[Items from a data source]
'''

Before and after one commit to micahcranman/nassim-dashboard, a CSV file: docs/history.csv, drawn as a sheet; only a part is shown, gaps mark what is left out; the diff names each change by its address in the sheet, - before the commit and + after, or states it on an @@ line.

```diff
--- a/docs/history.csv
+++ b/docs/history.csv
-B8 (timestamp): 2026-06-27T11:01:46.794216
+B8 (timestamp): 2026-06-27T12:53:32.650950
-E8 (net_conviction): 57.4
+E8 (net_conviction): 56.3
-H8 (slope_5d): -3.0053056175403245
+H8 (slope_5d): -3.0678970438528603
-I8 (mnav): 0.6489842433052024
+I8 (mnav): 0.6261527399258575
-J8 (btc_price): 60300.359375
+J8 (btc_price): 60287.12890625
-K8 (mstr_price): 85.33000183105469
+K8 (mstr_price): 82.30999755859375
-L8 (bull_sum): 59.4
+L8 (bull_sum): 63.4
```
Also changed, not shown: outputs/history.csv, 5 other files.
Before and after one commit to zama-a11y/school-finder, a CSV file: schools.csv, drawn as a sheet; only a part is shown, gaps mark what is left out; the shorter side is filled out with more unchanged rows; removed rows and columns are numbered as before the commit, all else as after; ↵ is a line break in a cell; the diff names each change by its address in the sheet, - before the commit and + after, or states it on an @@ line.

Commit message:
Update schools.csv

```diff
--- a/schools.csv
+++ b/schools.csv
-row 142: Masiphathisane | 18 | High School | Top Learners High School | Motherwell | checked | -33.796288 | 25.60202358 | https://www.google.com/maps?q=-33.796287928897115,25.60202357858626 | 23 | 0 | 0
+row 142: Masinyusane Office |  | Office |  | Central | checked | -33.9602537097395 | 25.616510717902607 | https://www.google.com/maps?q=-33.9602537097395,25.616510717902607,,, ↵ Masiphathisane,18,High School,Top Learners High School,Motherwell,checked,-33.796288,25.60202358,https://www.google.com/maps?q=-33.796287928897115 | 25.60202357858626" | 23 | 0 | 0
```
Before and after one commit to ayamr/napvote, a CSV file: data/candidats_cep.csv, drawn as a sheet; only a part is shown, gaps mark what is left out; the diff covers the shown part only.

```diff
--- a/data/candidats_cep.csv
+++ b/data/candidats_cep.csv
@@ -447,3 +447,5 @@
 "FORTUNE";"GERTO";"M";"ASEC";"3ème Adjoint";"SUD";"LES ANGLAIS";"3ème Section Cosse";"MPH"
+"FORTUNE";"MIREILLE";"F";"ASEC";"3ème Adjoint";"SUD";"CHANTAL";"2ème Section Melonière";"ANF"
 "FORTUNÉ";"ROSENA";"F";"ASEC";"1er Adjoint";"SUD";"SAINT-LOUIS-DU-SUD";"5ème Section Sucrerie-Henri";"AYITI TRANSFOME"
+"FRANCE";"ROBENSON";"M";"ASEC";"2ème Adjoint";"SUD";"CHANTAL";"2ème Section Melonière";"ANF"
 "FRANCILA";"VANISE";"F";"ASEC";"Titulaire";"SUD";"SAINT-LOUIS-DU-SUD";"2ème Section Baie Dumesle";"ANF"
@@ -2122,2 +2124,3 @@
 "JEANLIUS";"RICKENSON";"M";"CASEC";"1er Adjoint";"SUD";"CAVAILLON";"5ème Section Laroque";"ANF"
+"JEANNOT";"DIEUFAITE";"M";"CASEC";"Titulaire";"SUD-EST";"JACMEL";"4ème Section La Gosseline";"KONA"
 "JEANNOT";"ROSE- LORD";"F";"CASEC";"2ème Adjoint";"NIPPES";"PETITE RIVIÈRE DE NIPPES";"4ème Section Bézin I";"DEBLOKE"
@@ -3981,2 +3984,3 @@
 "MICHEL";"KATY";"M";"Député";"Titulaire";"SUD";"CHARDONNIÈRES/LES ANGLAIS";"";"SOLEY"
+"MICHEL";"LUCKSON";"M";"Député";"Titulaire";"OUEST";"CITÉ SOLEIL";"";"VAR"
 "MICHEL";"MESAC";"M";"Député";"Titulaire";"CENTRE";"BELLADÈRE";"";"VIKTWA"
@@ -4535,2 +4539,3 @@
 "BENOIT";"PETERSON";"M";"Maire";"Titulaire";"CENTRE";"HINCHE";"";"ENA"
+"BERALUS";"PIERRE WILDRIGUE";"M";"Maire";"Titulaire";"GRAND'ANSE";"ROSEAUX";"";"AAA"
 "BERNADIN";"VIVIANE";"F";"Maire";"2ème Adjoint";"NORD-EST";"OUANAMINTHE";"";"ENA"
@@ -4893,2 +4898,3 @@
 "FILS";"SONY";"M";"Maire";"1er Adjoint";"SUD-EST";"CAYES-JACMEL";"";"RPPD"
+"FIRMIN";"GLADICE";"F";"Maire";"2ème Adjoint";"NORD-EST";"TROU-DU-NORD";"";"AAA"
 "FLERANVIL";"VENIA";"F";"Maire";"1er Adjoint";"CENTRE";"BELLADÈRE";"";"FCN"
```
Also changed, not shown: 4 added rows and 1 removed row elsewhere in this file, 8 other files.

'''

### What the task asks:
Take every line from the records that holds "Titulaire" and copy it down.

### Written solution:
 "FRANCILA";"VANISE";"F";"ASEC";"Titulaire";"SUD";"SAINT-LOUIS-DU-SUD";"2ème Section Baie Dumesle";"ANF"
+"JEANNOT";"DIEUFAITE";"M";"CASEC";"Titulaire";"SUD-EST";"JACMEL";"4ème Section La Gosseline";"KONA"
 "MICHEL";"KATY";"M";"Député";"Titulaire";"SUD";"CHARDONNIÈRES/LES ANGLAIS";"";"SOLEY"
+"MICHEL";"LUCKSON";"M";"Député";"Titulaire";"OUEST";"CITÉ SOLEIL";"";"VAR"
 "MICHEL";"MESAC";"M";"Député";"Titulaire";"CENTRE";"BELLADÈRE";"";"VIKTWA"
 "BENOIT";"PETERSON";"M";"Maire";"Titulaire";"CENTRE";"HINCHE";"";"ENA"
+"BERALUS";"PIERRE WILDRIGUE";"M";"Maire";"Titulaire";"GRAND'ANSE";"ROSEAUX";"";"AAA"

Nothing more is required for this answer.